Academic journal article Journal of Southeast Asian Economies

Myanmar's Economic Institutions in Transition

Academic journal article Journal of Southeast Asian Economies

Myanmar's Economic Institutions in Transition

Article excerpt

I. Introduction

Since Myanmar's transition began in 2011, one of the key elements of the economic reform agenda has been building a more efficient and competitive business environment. A good business environment, of which institutions are a key part, is essential for developing the private sector. Myanmar's new government has reformed a number of formal regulatory institutions, including the foreign exchange regime, the Central Bank, the Foreign Investment Law (FIL) and trade licensing.

These changes have raised expectations about the depth and breadth of reforms in the country, and their potential to spur economic development. Yet changes in the day-to-day realities of doing business have been only modest because many formal institutions from previous regimes remain, as do the informal economic institutions.

This paper examines two questions: Flow were Myanmar's economic institutions shaped by the socialist and military regimes; and how do these institutions--both formal and informal --affect the present-day business environment?

Centralization and control were key aspects of military and socialist economic governance. Arbitrary or reactionary policy-making was common, often due to unforeseen economic challenges or previous policy missteps. Under the socialist regime, the formal regulatory institutions that facilitated market-based transactions were largely destroyed, leaving interactions dependent on networks and characterized by a lack of clear processes and information. These characteristics are evident in the path-dependent institutions that govern Myanmar's economic transactions today. They underlie many of the inefficiencies in the market and raise transaction costs. They force businesses to rely on imperfect substitutes for government institutions and regulations, such as informal mediation mechanisms. They change the barriers to entry and cost and benefits of different businesses. This distorts the distribution of economic activities, deincentivizes investment and encourages clustering in sectors with low risk and low barriers to entry. These economic distortions cannot be addressed without changes in both formal and informal institutions.

This paper explores these issues in the next five sections. Section II reviews the economics literature to show that institutions play a key role in development. Section III looks at the changes in formal and informal economic institutions during the socialist and military regimes, and how the business environment evolved during their rule. This section uses historical sources to show that control, arbitrary governance and lack of process were defining features of economic policy during the socialist and junta eras. Section IV explores economic reforms during the Thein Sein government and their effect on the business environment. Section V looks at the way economic controls, arbitrary governance and the lack of process affects businesses in present-day Myanmar. This section draws on in-person interviews with local and foreign business owners and managers, as well as consultants in Myanmar. (1) These testimonies align closely with the predictions of the academic literature. The last section looks at some of the consequences of these institutional principles on the private sector.

II. Economic Institutions in Theory

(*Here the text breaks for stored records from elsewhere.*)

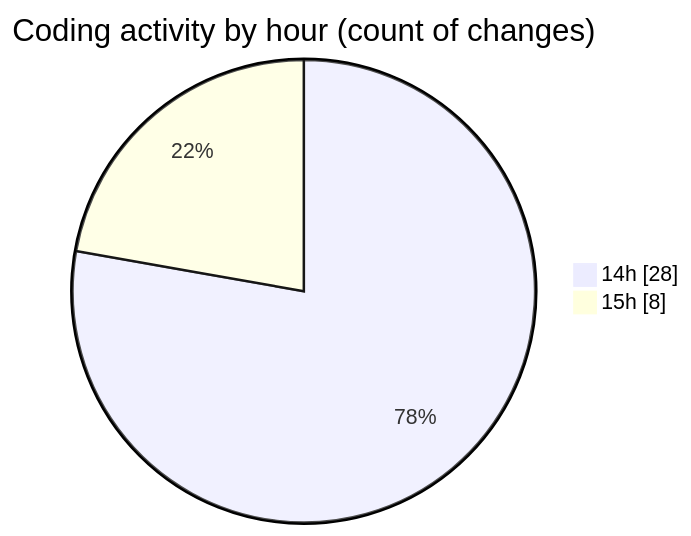
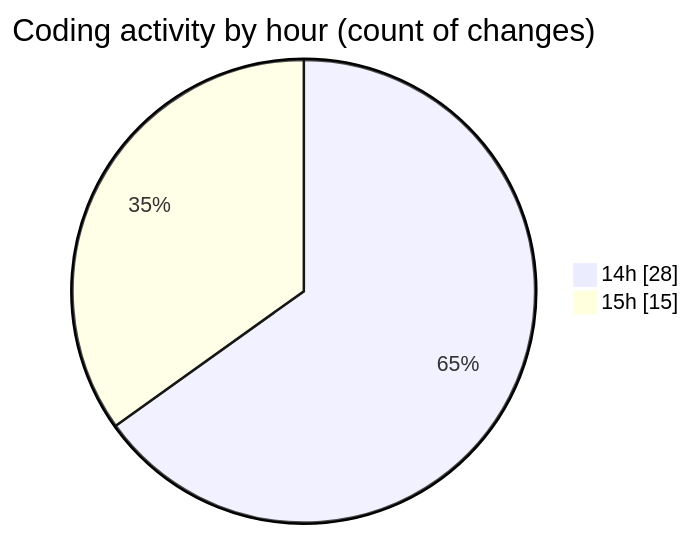
Before and after one commit to momahboobian/code-tracking: the second of 2 diagrams in 2025-03-02/cda/README.md, drawn with Mermaid. The commit also changed other lines of this file and 1 other file, not shown here.

````diff
--- a/2025-03-02/cda/README.md
+++ b/2025-03-02/cda/README.md
@@ -29,6 +29,6 @@
 ```mermaid
 pie showData
 title Coding activity by hour (count of changes)
 "14h" : 28
-"15h" : 8
+"15h" : 15
 ```
````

In recent decades, the economics of institutions has become increasingly central to the analysis of developing economies, especially after the perceived failure of neoliberal-inspired policy reforms in post-Soviet countries. This school of thought is often referred to as "New Institutional Economics" (NIE), and argues that institutions matter for economic performance and are susceptible to analysis by the tools of economics (Matthews 1986, p. 903). NIE "extends economic theory by incorporating ideas and ideologies into the analysis, modelling the political process as a critical factor in the performance of economies, as the source of the diverse performance of economies, and as the explanation for 'inefficient' markets" (Harriss, Hunter and Lewis 2003, p. …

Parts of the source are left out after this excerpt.